Powerful play scoops drama prize
A drama charting the life of an Indian freedom fighter has won a prize linked to the UK’s oldest literary awards.
Tanika Gupta’s Lions and Tigers is the sixth play to win the James Tait Black Prize for Drama.
The £10,000 accolade is awarded annually by the University in association with Playwrights’ Studio, Scotland and the Traverse Theatre.
The news was announced at an award ceremony on 20 August in Edinburgh’s Traverse Theatre, hosted by television and radio presenter Shereen Nanjiani.
Premiering 70 years after India gained independence, Lions and Tigers is based on the true story of Tanika Gupta’s great-uncle Dinesh Gupta, a Bengali revolutionary who fought against British colonial rule in the early 1930s.
Letters written by her great-uncle from his prison cell provide the foundation of Tanika Gupta’s ambitious and emotive drama, offering fresh insight into Indian independence and the battles between the so-called British lions and the Bengal tigers.
The production premiered in August 2017 at the Sam Wanamaker Playhouse, as part of Shakespeare’s Globe’s Festival of Independence. It was directed Pooja Ghai, associate director of Theatre Royal Stratford East.
It is always an agonising decision to reach just one winner from such a strong field and an exceptional shortlist. Tanika Gupta's play, Lions and Tigers, brings vividly to life a fascinating historical period with a warmth and power that is extraordinarily moving.
The impressive shortlist included three other plays: Anatomy of a Suicide by Alice Birch; Glory on Earth by Linda McLean; and Locker Room Talk by Gary McNair.
Alice Birch’s Anatomy of a Suicide weaves together the stories of three generations of women in a family, all afflicted by depressive thoughts. The experimental play explores the personal trauma of suicide, and questions whether it can run through a family’s DNA.

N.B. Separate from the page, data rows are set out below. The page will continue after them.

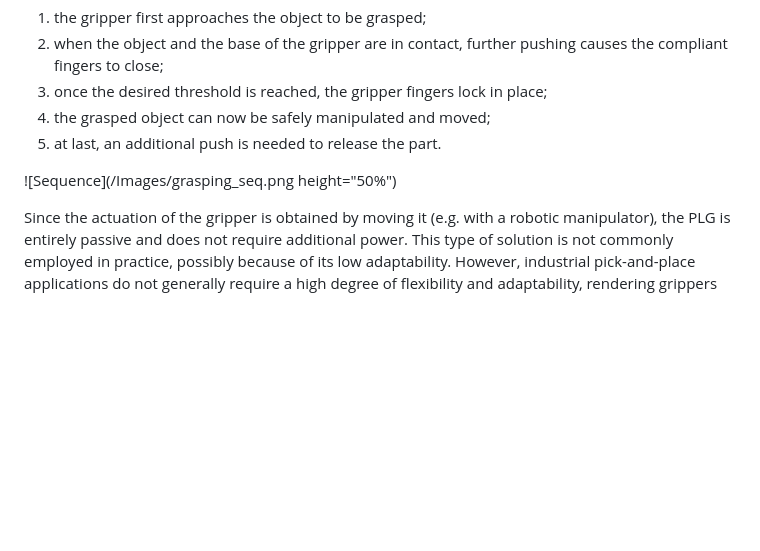
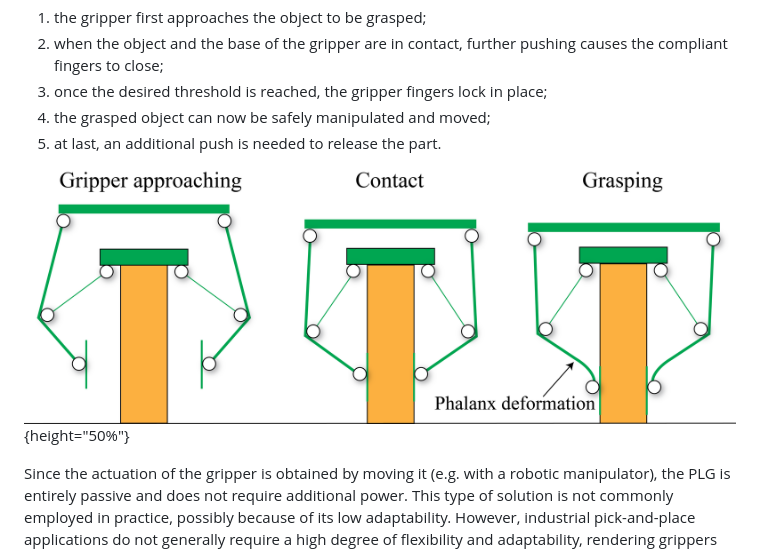
Before and after one commit to made-iit/plg, a Markdown page: README.md, the part around the change. Drawn GitHub-style; blank space fills up the shorter version.

```diff
--- a/README.md
+++ b/README.md
@@ -14,7 +14,7 @@ The PLG mode of operation is shown in the figure below:
 4. the grasped object can now be safely manipulated and moved;
 5. at last, an additional push is needed to release the part.
 
-![Sequence](/Images/grasping_seq.png height="50%")
+![Sequence](/Images/grasping_seq.png){height="50%"}
 
 Since the actuation of the gripper is obtained by moving it (e.g. with a robotic manipulator), the PLG is entirely passive and does not require additional power. This type of solution is not commonly employed in practice, possibly because of its low adaptability. However, industrial pick-and-place applications do not generally require a high degree of flexibility and adaptability, rendering grippers such as the PLG suitable for deployment in these contexts.
 Furthermore, the gripper presented in this work also exhibits the interesting features, namely:
```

Mary Queen of Scots is at the heart of Linda McLean’s Glory on Earth. The play examines the relationship between the young Catholic Mary Stuart and the Protestant reformer John Knox – both of whom believe that they have the God-given right to power.
Gary McNair’s arresting play Locker Room Talk features four women repeating verbatim sexist remarks made by real men in anonymous interviews. The relentless misogyny – often glossed over as banter – highlights a perceived crisis in modern masculinity.
The drama award was launched in 2012, when Britain’s oldest literary awards – the James Tait Black Prizes – were extended to include a category to celebrate innovative playwriting.
Each year, the accolade is given to a new play in English, Scots or Gaelic, which demonstrates an original theatrical voice and makes a significant contribution to the art form.
Uniquely, the drama prize is judged by emerging artists, students and established theatre experts, rather than critics.
The talent and creativity shown by this year’s shortlist was astounding. Tanika Gupta’s epic drama pushes the boundaries of verbatim theatre, telling an important story in a fresh and authentic way never seen on stage before. It is a rousing piece of work that was a worthy winner for this year’s James Tait Black Prize for Drama.
The panel featured students and academics from the University of Edinburgh, representatives from the Traverse Theatre, Playwrights’ Studio, Scotland, the Royal Conservatoire of Scotland, Schaubuhne Theatre, Berlin, and a freelance theatre director.
Previous winners include: David Ireland’s confrontational tragicomedy Cyprus Avenue (2017); Gary Owen’s one-woman monologue, Iphigenia in Splott (2016); Gordon Dahlquist’s sci-fi play Tomorrow Come Today; Rory Mullarkey’s Cannibals (2014); and Tim Price’s acclaimed drama The Radicalisation of Bradley Manning (2013).